## TO DO
Write out every entry precisely as given, leaving the pictures out.

## EXERCISE DATA
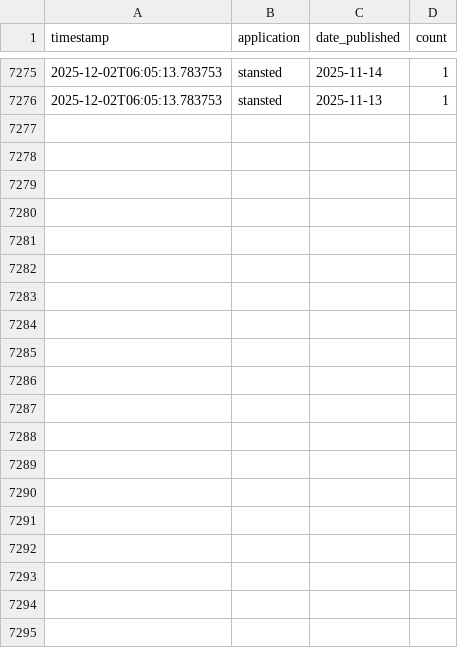
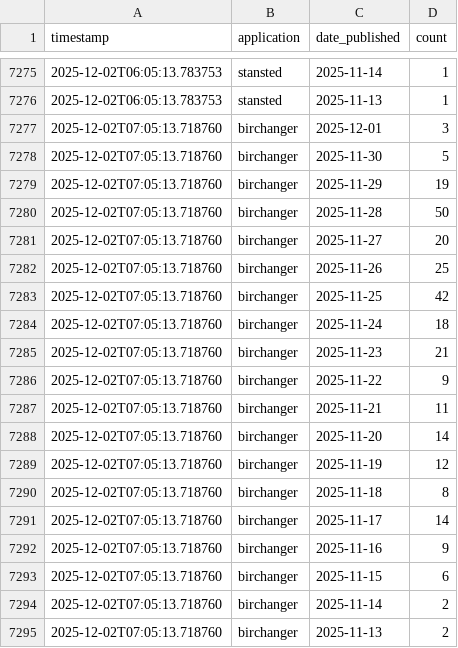
Before and after one commit to M14e5/savebirchanger, a CSV file: monitoring_data/timeseries.csv, drawn as a sheet; only a part is shown, gaps mark what is left out; the diff covers the shown part only; the diff names each change by its address in the sheet, - before the commit and + after, or states it on an @@ line.

Commit message:
Update objection data - 2025-12-02 07:05:13

```diff
--- a/monitoring_data/timeseries.csv
+++ b/monitoring_data/timeseries.csv
+row 7277: 2025-12-02T07:05:13.718760 | birchanger | 2025-12-01 | 3
+row 7278: 2025-12-02T07:05:13.718760 | birchanger | 2025-11-30 | 5
+row 7279: 2025-12-02T07:05:13.718760 | birchanger | 2025-11-29 | 19
+row 7280: 2025-12-02T07:05:13.718760 | birchanger | 2025-11-28 | 50
+row 7281: 2025-12-02T07:05:13.718760 | birchanger | 2025-11-27 | 20
+row 7282: 2025-12-02T07:05:13.718760 | birchanger | 2025-11-26 | 25
+row 7283: 2025-12-02T07:05:13.718760 | birchanger | 2025-11-25 | 42
+row 7284: 2025-12-02T07:05:13.718760 | birchanger | 2025-11-24 | 18
+row 7285: 2025-12-02T07:05:13.718760 | birchanger | 2025-11-23 | 21
+row 7286: 2025-12-02T07:05:13.718760 | birchanger | 2025-11-22 | 9
+row 7287: 2025-12-02T07:05:13.718760 | birchanger | 2025-11-21 | 11
+row 7288: 2025-12-02T07:05:13.718760 | birchanger | 2025-11-20 | 14
+row 7289: 2025-12-02T07:05:13.718760 | birchanger | 2025-11-19 | 12
+row 7290: 2025-12-02T07:05:13.718760 | birchanger | 2025-11-18 | 8
+row 7291: 2025-12-02T07:05:13.718760 | birchanger | 2025-11-17 | 14
+row 7292: 2025-12-02T07:05:13.718760 | birchanger | 2025-11-16 | 9
+row 7293: 2025-12-02T07:05:13.718760 | birchanger | 2025-11-15 | 6
+row 7294: 2025-12-02T07:05:13.718760 | birchanger | 2025-11-14 | 2
+row 7295: 2025-12-02T07:05:13.718760 | birchanger | 2025-11-13 | 2
```
Also changed, not shown: 19 added rows elsewhere in this file, 2 other files.
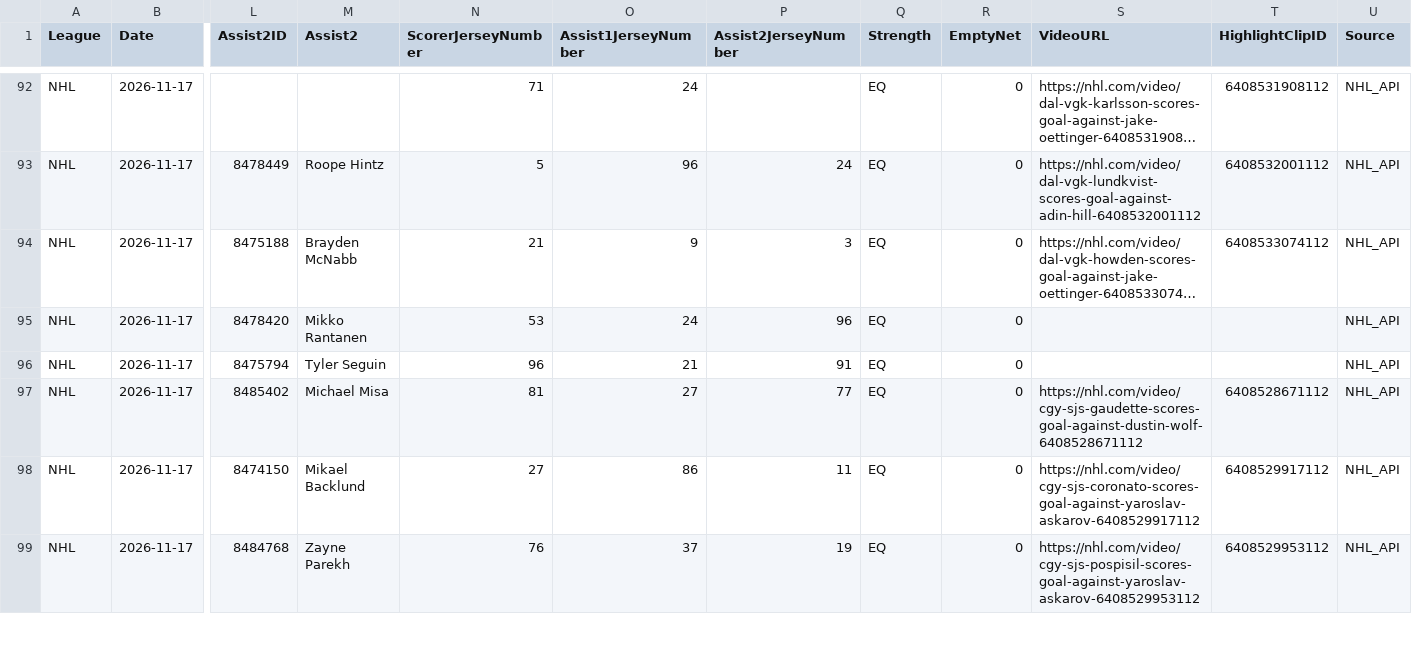
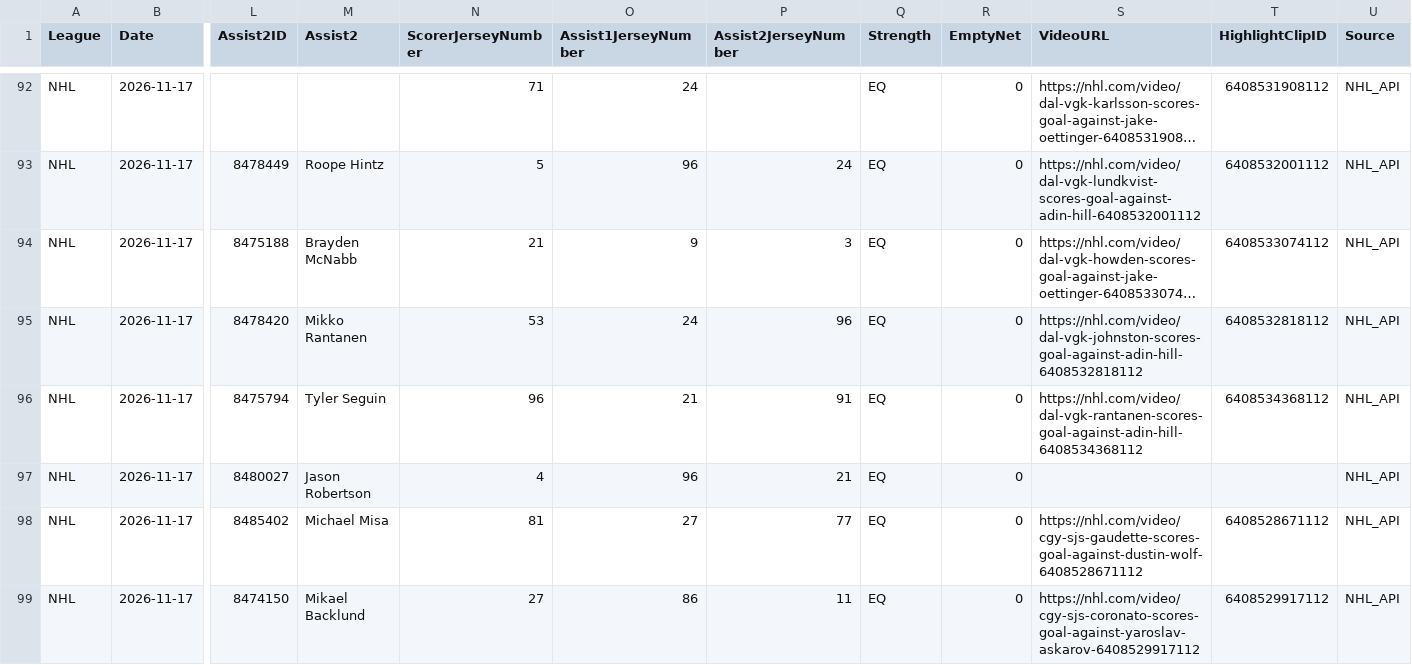
Before and after one commit to skaterbosse/hockey, a CSV file: statsByDate/data/playerstats/Goals_2026-11-17.csv, drawn as a sheet; only a part is shown, gaps mark what is left out; the shorter side is filled out with more unchanged rows; long unchanged cells end in …; rows hold the shown columns only; the diff names each change by its address in the sheet, - before the commit and + after, or states it on an @@ line.

```diff
--- a/statsByDate/data/playerstats/Goals_2026-11-17.csv
+++ b/statsByDate/data/playerstats/Goals_2026-11-17.csv
-S95 (VideoURL): (empty)
+S95 (VideoURL): https://nhl.com/video/dal-vgk-johnston-scores-goal-against-adin-hill-6408532818112
-T95 (HighlightClipID): (empty)
+T95 (HighlightClipID): 6408532818112
-S96 (VideoURL): (empty)
+S96 (VideoURL): https://nhl.com/video/dal-vgk-rantanen-scores-goal-against-adin-hill-6408534368112
-T96 (HighlightClipID): (empty)
+T96 (HighlightClipID): 6408534368112
+row 97: NHL | 2026-11-17 | 8480027 | Jason Robertson | 4 | 96 | 21 | EQ | 0 |  |  | NHL_API
```
Also changed, not shown: statsByDate/data/games/Games_2026-11-17.csv, statsByDate/data/playerstats/PlayerStats_2026-11-17.csv, 5 other files.
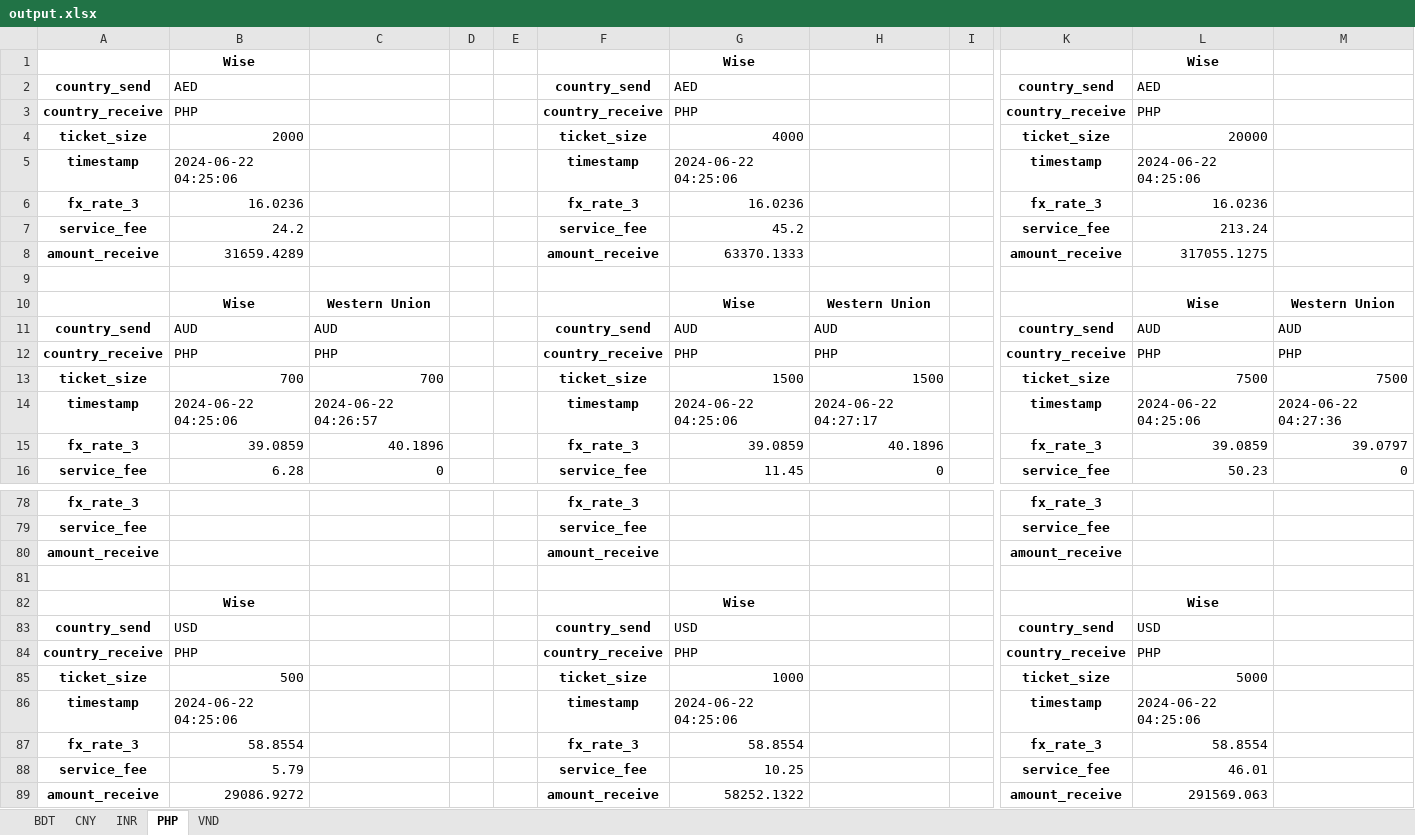
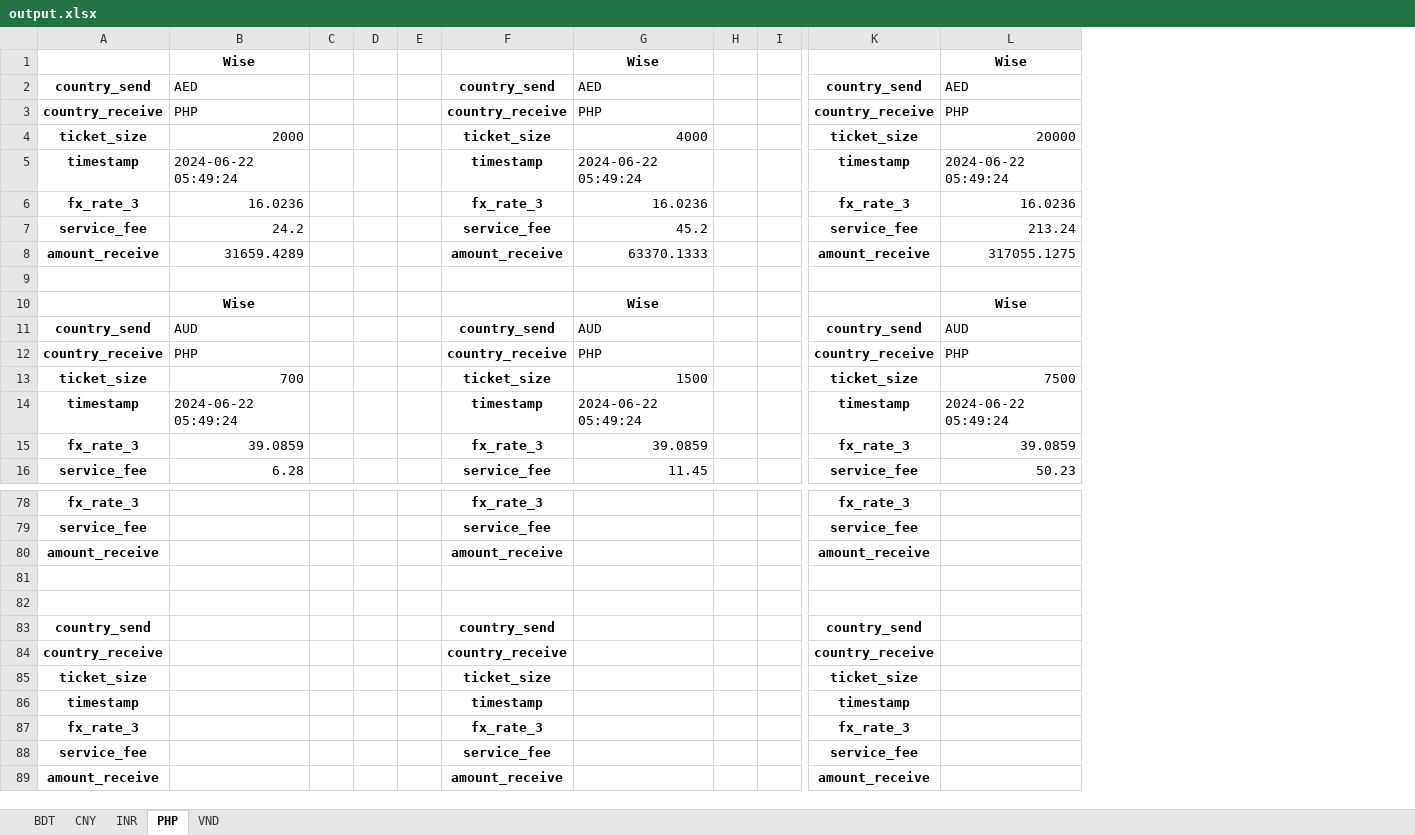
Before and after one commit to QuanPham19/fx-rate-analytics, an Excel workbook: output.xlsx, sheet PHP, drawn as a sheet; only a part is shown, gaps mark what is left out; values as stored, in another font and other column widths than the file's, no borders; removed rows and columns are numbered as before the commit, all else as after; rows hold the shown columns only; the diff covers the shown part only; the diff names each change by its address in the sheet, - before the commit and + after, or states it on an @@ line.

```diff
--- a/output.xlsx (sheet PHP)
+++ b/output.xlsx (sheet PHP)
-column C, rows 10-16: Western Union | AUD | PHP | 700 | 2024-06-22 04:26:57 | 40.1896 | 0
+column C, empty
-column H, rows 10-16: Western Union | AUD | PHP | 1500 | 2024-06-22 04:27:17 | 40.1896 | 0
+column H, empty
-column M, rows 10-16: Western Union | AUD | PHP | 7500 | 2024-06-22 04:27:36 | 39.0797 | 0
-B5: 2024-06-22 04:25:06
+B5: 2024-06-22 05:49:24
-G5: 2024-06-22 04:25:06
+G5: 2024-06-22 05:49:24
-L5: 2024-06-22 04:25:06
+L5: 2024-06-22 05:49:24
-B14: 2024-06-22 04:25:06
+B14: 2024-06-22 05:49:24
-G14: 2024-06-22 04:25:06
+G14: 2024-06-22 05:49:24
-L14: 2024-06-22 04:25:06
+L14: 2024-06-22 05:49:24
-row 82:  | Wise |  |  |  |  | Wise |  |  |  | Wise
+row 82: (empty)
-B83: USD
+B83: (empty)
-G83: USD
+G83: (empty)
-L83: USD
+L83: (empty)
-row 84: country_receive | PHP |  |  |  | country_receive | PHP |  |  | country_receive | PHP
-row 85: ticket_size | 500 |  |  |  | ticket_size | 1000 |  |  | ticket_size | 5000
+row 84: country_receive |  |  |  |  | country_receive |  |  |  | country_receive
+row 85: ticket_size |  |  |  |  | ticket_size |  |  |  | ticket_size
-B86: 2024-06-22 04:25:06
+B86: (empty)
-G86: 2024-06-22 04:25:06
+G86: (empty)
-L86: 2024-06-22 04:25:06
+L86: (empty)
-B87: 58.8554
+B87: (empty)
-G87: 58.8554
+G87: (empty)
-L87: 58.8554
+L87: (empty)
-B88: 5.79
+B88: (empty)
-G88: 10.25
+G88: (empty)
-L88: 46.01
+L88: (empty)
-B89: 29086.9272
+B89: (empty)
-G89: 58252.1322
+G89: (empty)
-L89: 291569.063
+L89: (empty)
```
Also changed, not shown: 1 added row, 1 removed row and 27 edited cells elsewhere in this sheet, sheet INR, sheet CNY, sheet BDT, sheet VND, 6 other files.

## SOLUTION
Before and after one commit to M14e5/savebirchanger, a CSV file: monitoring_data/timeseries.csv, drawn as a sheet; only a part is shown, gaps mark what is left out; the diff covers the shown part only; the diff names each change by its address in the sheet, - before the commit and + after, or states it on an @@ line.

Commit message:
Update objection data - 2025-12-02 07:05:13

```diff
--- a/monitoring_data/timeseries.csv
+++ b/monitoring_data/timeseries.csv
+row 7277: 2025-12-02T07:05:13.718760 | birchanger | 2025-12-01 | 3
+row 7278: 2025-12-02T07:05:13.718760 | birchanger | 2025-11-30 | 5
+row 7279: 2025-12-02T07:05:13.718760 | birchanger | 2025-11-29 | 19
+row 7280: 2025-12-02T07:05:13.718760 | birchanger | 2025-11-28 | 50
+row 7281: 2025-12-02T07:05:13.718760 | birchanger | 2025-11-27 | 20
+row 7282: 2025-12-02T07:05:13.718760 | birchanger | 2025-11-26 | 25
+row 7283: 2025-12-02T07:05:13.718760 | birchanger | 2025-11-25 | 42
+row 7284: 2025-12-02T07:05:13.718760 | birchanger | 2025-11-24 | 18
+row 7285: 2025-12-02T07:05:13.718760 | birchanger | 2025-11-23 | 21
+row 7286: 2025-12-02T07:05:13.718760 | birchanger | 2025-11-22 | 9
+row 7287: 2025-12-02T07:05:13.718760 | birchanger | 2025-11-21 | 11
+row 7288: 2025-12-02T07:05:13.718760 | birchanger | 2025-11-20 | 14
+row 7289: 2025-12-02T07:05:13.718760 | birchanger | 2025-11-19 | 12
+row 7290: 2025-12-02T07:05:13.718760 | birchanger | 2025-11-18 | 8
+row 7291: 2025-12-02T07:05:13.718760 | birchanger | 2025-11-17 | 14
+row 7292: 2025-12-02T07:05:13.718760 | birchanger | 2025-11-16 | 9
+row 7293: 2025-12-02T07:05:13.718760 | birchanger | 2025-11-15 | 6
+row 7294: 2025-12-02T07:05:13.718760 | birchanger | 2025-11-14 | 2
+row 7295: 2025-12-02T07:05:13.718760 | birchanger | 2025-11-13 | 2
```
Also changed, not shown: 19 added rows elsewhere in this file, 2 other files.
Before and after one commit to skaterbosse/hockey, a CSV file: statsByDate/data/playerstats/Goals_2026-11-17.csv, drawn as a sheet; only a part is shown, gaps mark what is left out; the shorter side is filled out with more unchanged rows; long unchanged cells end in …; rows hold the shown columns only; the diff names each change by its address in the sheet, - before the commit and + after, or states it on an @@ line.

```diff
--- a/statsByDate/data/playerstats/Goals_2026-11-17.csv
+++ b/statsByDate/data/playerstats/Goals_2026-11-17.csv
-S95 (VideoURL): (empty)
+S95 (VideoURL): https://nhl.com/video/dal-vgk-johnston-scores-goal-against-adin-hill-6408532818112
-T95 (HighlightClipID): (empty)
+T95 (HighlightClipID): 6408532818112
-S96 (VideoURL): (empty)
+S96 (VideoURL): https://nhl.com/video/dal-vgk-rantanen-scores-goal-against-adin-hill-6408534368112
-T96 (HighlightClipID): (empty)
+T96 (HighlightClipID): 6408534368112
+row 97: NHL | 2026-11-17 | 8480027 | Jason Robertson | 4 | 96 | 21 | EQ | 0 |  |  | NHL_API
```
Also changed, not shown: statsByDate/data/games/Games_2026-11-17.csv, statsByDate/data/playerstats/PlayerStats_2026-11-17.csv, 5 other files.
Before and after one commit to QuanPham19/fx-rate-analytics, an Excel workbook: output.xlsx, sheet PHP, drawn as a sheet; only a part is shown, gaps mark what is left out; values as stored, in another font and other column widths than the file's, no borders; removed rows and columns are numbered as before the commit, all else as after; rows hold the shown columns only; the diff covers the shown part only; the diff names each change by its address in the sheet, - before the commit and + after, or states it on an @@ line.

```diff
--- a/output.xlsx (sheet PHP)
+++ b/output.xlsx (sheet PHP)
-column C, rows 10-16: Western Union | AUD | PHP | 700 | 2024-06-22 04:26:57 | 40.1896 | 0
+column C, empty
-column H, rows 10-16: Western Union | AUD | PHP | 1500 | 2024-06-22 04:27:17 | 40.1896 | 0
+column H, empty
-column M, rows 10-16: Western Union | AUD | PHP | 7500 | 2024-06-22 04:27:36 | 39.0797 | 0
-B5: 2024-06-22 04:25:06
+B5: 2024-06-22 05:49:24
-G5: 2024-06-22 04:25:06
+G5: 2024-06-22 05:49:24
-L5: 2024-06-22 04:25:06
+L5: 2024-06-22 05:49:24
-B14: 2024-06-22 04:25:06
+B14: 2024-06-22 05:49:24
-G14: 2024-06-22 04:25:06
+G14: 2024-06-22 05:49:24
-L14: 2024-06-22 04:25:06
+L14: 2024-06-22 05:49:24
-row 82:  | Wise |  |  |  |  | Wise |  |  |  | Wise
+row 82: (empty)
-B83: USD
+B83: (empty)
-G83: USD
+G83: (empty)
-L83: USD
+L83: (empty)
-row 84: country_receive | PHP |  |  |  | country_receive | PHP |  |  | country_receive | PHP
-row 85: ticket_size | 500 |  |  |  | ticket_size | 1000 |  |  | ticket_size | 5000
+row 84: country_receive |  |  |  |  | country_receive |  |  |  | country_receive
+row 85: ticket_size |  |  |  |  | ticket_size |  |  |  | ticket_size
-B86: 2024-06-22 04:25:06
+B86: (empty)
-G86: 2024-06-22 04:25:06
+G86: (empty)
-L86: 2024-06-22 04:25:06
+L86: (empty)
-B87: 58.8554
+B87: (empty)
-G87: 58.8554
+G87: (empty)
-L87: 58.8554
+L87: (empty)
-B88: 5.79
+B88: (empty)
-G88: 10.25
+G88: (empty)
-L88: 46.01
+L88: (empty)
-B89: 29086.9272
+B89: (empty)
-G89: 58252.1322
+G89: (empty)
-L89: 291569.063
+L89: (empty)
```
Also changed, not shown: 1 added row, 1 removed row and 27 edited cells elsewhere in this sheet, sheet INR, sheet CNY, sheet BDT, sheet VND, 6 other files.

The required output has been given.